EXERCISE AIM
Every entry must appear in the output exactly as it does here.

DATA PROVIDED
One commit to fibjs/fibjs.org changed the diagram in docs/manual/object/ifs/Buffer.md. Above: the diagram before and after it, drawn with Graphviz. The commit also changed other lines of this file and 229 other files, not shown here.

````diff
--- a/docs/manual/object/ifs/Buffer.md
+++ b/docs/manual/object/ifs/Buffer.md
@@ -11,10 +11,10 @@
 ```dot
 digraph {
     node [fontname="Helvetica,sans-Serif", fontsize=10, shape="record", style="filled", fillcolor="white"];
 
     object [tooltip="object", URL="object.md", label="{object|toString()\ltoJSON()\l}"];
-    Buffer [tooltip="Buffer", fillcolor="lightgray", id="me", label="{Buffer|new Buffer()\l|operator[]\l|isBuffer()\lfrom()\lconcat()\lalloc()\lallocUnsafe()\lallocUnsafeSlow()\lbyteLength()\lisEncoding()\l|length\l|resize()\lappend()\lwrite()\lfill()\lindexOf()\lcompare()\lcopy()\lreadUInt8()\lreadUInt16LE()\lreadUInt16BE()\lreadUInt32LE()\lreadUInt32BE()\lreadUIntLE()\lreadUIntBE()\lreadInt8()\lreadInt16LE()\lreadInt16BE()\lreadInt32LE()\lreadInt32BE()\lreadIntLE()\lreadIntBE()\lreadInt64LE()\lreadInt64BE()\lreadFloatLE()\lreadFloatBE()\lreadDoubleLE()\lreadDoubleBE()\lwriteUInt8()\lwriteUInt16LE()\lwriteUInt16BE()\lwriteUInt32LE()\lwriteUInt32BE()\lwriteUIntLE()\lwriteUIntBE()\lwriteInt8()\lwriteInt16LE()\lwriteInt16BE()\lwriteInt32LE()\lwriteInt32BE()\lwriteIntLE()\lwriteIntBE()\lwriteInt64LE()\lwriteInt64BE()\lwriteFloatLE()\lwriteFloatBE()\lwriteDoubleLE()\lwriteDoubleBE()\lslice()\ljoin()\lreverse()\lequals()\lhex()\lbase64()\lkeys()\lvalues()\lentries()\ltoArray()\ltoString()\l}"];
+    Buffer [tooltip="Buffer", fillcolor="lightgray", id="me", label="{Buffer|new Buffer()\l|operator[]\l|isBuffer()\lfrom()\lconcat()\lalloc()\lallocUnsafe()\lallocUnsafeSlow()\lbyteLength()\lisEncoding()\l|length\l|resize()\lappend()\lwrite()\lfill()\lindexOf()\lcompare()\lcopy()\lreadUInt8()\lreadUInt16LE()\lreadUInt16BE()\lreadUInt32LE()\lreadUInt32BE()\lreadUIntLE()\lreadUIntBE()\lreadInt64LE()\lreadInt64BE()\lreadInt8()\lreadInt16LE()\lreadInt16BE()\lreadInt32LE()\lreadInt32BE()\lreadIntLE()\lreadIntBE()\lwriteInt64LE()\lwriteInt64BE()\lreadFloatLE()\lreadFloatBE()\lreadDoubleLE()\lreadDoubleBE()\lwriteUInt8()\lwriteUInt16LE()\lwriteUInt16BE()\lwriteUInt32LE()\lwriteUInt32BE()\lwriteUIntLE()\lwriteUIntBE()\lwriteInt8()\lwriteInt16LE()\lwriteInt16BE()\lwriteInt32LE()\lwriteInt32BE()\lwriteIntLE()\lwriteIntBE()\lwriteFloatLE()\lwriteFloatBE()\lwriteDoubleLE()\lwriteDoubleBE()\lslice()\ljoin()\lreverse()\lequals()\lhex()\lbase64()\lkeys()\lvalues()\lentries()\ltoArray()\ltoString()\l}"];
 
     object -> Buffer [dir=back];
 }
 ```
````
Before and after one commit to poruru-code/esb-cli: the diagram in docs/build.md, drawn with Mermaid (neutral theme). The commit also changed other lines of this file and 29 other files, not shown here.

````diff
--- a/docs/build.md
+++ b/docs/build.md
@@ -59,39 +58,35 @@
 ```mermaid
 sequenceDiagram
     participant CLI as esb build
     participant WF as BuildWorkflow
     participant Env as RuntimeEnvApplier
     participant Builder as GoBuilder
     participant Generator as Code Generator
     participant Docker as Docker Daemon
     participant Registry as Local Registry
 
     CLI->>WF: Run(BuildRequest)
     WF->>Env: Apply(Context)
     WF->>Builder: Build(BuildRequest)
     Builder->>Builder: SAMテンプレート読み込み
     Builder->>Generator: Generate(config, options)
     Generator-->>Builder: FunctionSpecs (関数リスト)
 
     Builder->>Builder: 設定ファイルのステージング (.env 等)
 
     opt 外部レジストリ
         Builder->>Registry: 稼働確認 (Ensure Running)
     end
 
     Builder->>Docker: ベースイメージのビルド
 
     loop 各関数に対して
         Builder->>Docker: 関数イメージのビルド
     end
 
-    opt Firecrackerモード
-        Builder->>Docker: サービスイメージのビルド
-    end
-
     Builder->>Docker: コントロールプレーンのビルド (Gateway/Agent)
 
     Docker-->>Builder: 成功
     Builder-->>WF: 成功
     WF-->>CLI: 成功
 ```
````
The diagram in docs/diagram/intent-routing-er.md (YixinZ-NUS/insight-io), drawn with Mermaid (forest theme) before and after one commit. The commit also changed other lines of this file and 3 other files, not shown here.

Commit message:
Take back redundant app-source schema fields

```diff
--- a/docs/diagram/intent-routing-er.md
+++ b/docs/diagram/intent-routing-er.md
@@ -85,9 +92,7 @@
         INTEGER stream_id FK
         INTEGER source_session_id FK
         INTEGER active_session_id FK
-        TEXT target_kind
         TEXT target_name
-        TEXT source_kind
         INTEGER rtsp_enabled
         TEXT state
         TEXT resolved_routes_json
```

SOLUTION TO THE PROBLEM
One commit to fibjs/fibjs.org changed the diagram in docs/manual/object/ifs/Buffer.md. Above: the diagram before and after it, drawn with Graphviz. The commit also changed other lines of this file and 229 other files, not shown here.

````diff
--- a/docs/manual/object/ifs/Buffer.md
+++ b/docs/manual/object/ifs/Buffer.md
@@ -11,10 +11,10 @@
 ```dot
 digraph {
     node [fontname="Helvetica,sans-Serif", fontsize=10, shape="record", style="filled", fillcolor="white"];
 
     object [tooltip="object", URL="object.md", label="{object|toString()\ltoJSON()\l}"];
-    Buffer [tooltip="Buffer", fillcolor="lightgray", id="me", label="{Buffer|new Buffer()\l|operator[]\l|isBuffer()\lfrom()\lconcat()\lalloc()\lallocUnsafe()\lallocUnsafeSlow()\lbyteLength()\lisEncoding()\l|length\l|resize()\lappend()\lwrite()\lfill()\lindexOf()\lcompare()\lcopy()\lreadUInt8()\lreadUInt16LE()\lreadUInt16BE()\lreadUInt32LE()\lreadUInt32BE()\lreadUIntLE()\lreadUIntBE()\lreadInt8()\lreadInt16LE()\lreadInt16BE()\lreadInt32LE()\lreadInt32BE()\lreadIntLE()\lreadIntBE()\lreadInt64LE()\lreadInt64BE()\lreadFloatLE()\lreadFloatBE()\lreadDoubleLE()\lreadDoubleBE()\lwriteUInt8()\lwriteUInt16LE()\lwriteUInt16BE()\lwriteUInt32LE()\lwriteUInt32BE()\lwriteUIntLE()\lwriteUIntBE()\lwriteInt8()\lwriteInt16LE()\lwriteInt16BE()\lwriteInt32LE()\lwriteInt32BE()\lwriteIntLE()\lwriteIntBE()\lwriteInt64LE()\lwriteInt64BE()\lwriteFloatLE()\lwriteFloatBE()\lwriteDoubleLE()\lwriteDoubleBE()\lslice()\ljoin()\lreverse()\lequals()\lhex()\lbase64()\lkeys()\lvalues()\lentries()\ltoArray()\ltoString()\l}"];
+    Buffer [tooltip="Buffer", fillcolor="lightgray", id="me", label="{Buffer|new Buffer()\l|operator[]\l|isBuffer()\lfrom()\lconcat()\lalloc()\lallocUnsafe()\lallocUnsafeSlow()\lbyteLength()\lisEncoding()\l|length\l|resize()\lappend()\lwrite()\lfill()\lindexOf()\lcompare()\lcopy()\lreadUInt8()\lreadUInt16LE()\lreadUInt16BE()\lreadUInt32LE()\lreadUInt32BE()\lreadUIntLE()\lreadUIntBE()\lreadInt64LE()\lreadInt64BE()\lreadInt8()\lreadInt16LE()\lreadInt16BE()\lreadInt32LE()\lreadInt32BE()\lreadIntLE()\lreadIntBE()\lwriteInt64LE()\lwriteInt64BE()\lreadFloatLE()\lreadFloatBE()\lreadDoubleLE()\lreadDoubleBE()\lwriteUInt8()\lwriteUInt16LE()\lwriteUInt16BE()\lwriteUInt32LE()\lwriteUInt32BE()\lwriteUIntLE()\lwriteUIntBE()\lwriteInt8()\lwriteInt16LE()\lwriteInt16BE()\lwriteInt32LE()\lwriteInt32BE()\lwriteIntLE()\lwriteIntBE()\lwriteFloatLE()\lwriteFloatBE()\lwriteDoubleLE()\lwriteDoubleBE()\lslice()\ljoin()\lreverse()\lequals()\lhex()\lbase64()\lkeys()\lvalues()\lentries()\ltoArray()\ltoString()\l}"];
 
     object -> Buffer [dir=back];
 }
 ```
````
Before and after one commit to poruru-code/esb-cli: the diagram in docs/build.md, drawn with Mermaid (neutral theme). The commit also changed other lines of this file and 29 other files, not shown here.

````diff
--- a/docs/build.md
+++ b/docs/build.md
@@ -59,39 +58,35 @@
 ```mermaid
 sequenceDiagram
     participant CLI as esb build
     participant WF as BuildWorkflow
     participant Env as RuntimeEnvApplier
     participant Builder as GoBuilder
     participant Generator as Code Generator
     participant Docker as Docker Daemon
     participant Registry as Local Registry
 
     CLI->>WF: Run(BuildRequest)
     WF->>Env: Apply(Context)
     WF->>Builder: Build(BuildRequest)
     Builder->>Builder: SAMテンプレート読み込み
     Builder->>Generator: Generate(config, options)
     Generator-->>Builder: FunctionSpecs (関数リスト)
 
     Builder->>Builder: 設定ファイルのステージング (.env 等)
 
     opt 外部レジストリ
         Builder->>Registry: 稼働確認 (Ensure Running)
     end
 
     Builder->>Docker: ベースイメージのビルド
 
     loop 各関数に対して
         Builder->>Docker: 関数イメージのビルド
     end
 
-    opt Firecrackerモード
-        Builder->>Docker: サービスイメージのビルド
-    end
-
     Builder->>Docker: コントロールプレーンのビルド (Gateway/Agent)
 
     Docker-->>Builder: 成功
     Builder-->>WF: 成功
     WF-->>CLI: 成功
 ```
````
The diagram in docs/diagram/intent-routing-er.md (YixinZ-NUS/insight-io), drawn with Mermaid (forest theme) before and after one commit. The commit also changed other lines of this file and 3 other files, not shown here.

Commit message:
Take back redundant app-source schema fields

```diff
--- a/docs/diagram/intent-routing-er.md
+++ b/docs/diagram/intent-routing-er.md
@@ -85,9 +92,7 @@
         INTEGER stream_id FK
         INTEGER source_session_id FK
         INTEGER active_session_id FK
-        TEXT target_kind
         TEXT target_name
-        TEXT source_kind
         INTEGER rtsp_enabled
         TEXT state
         TEXT resolved_routes_json
```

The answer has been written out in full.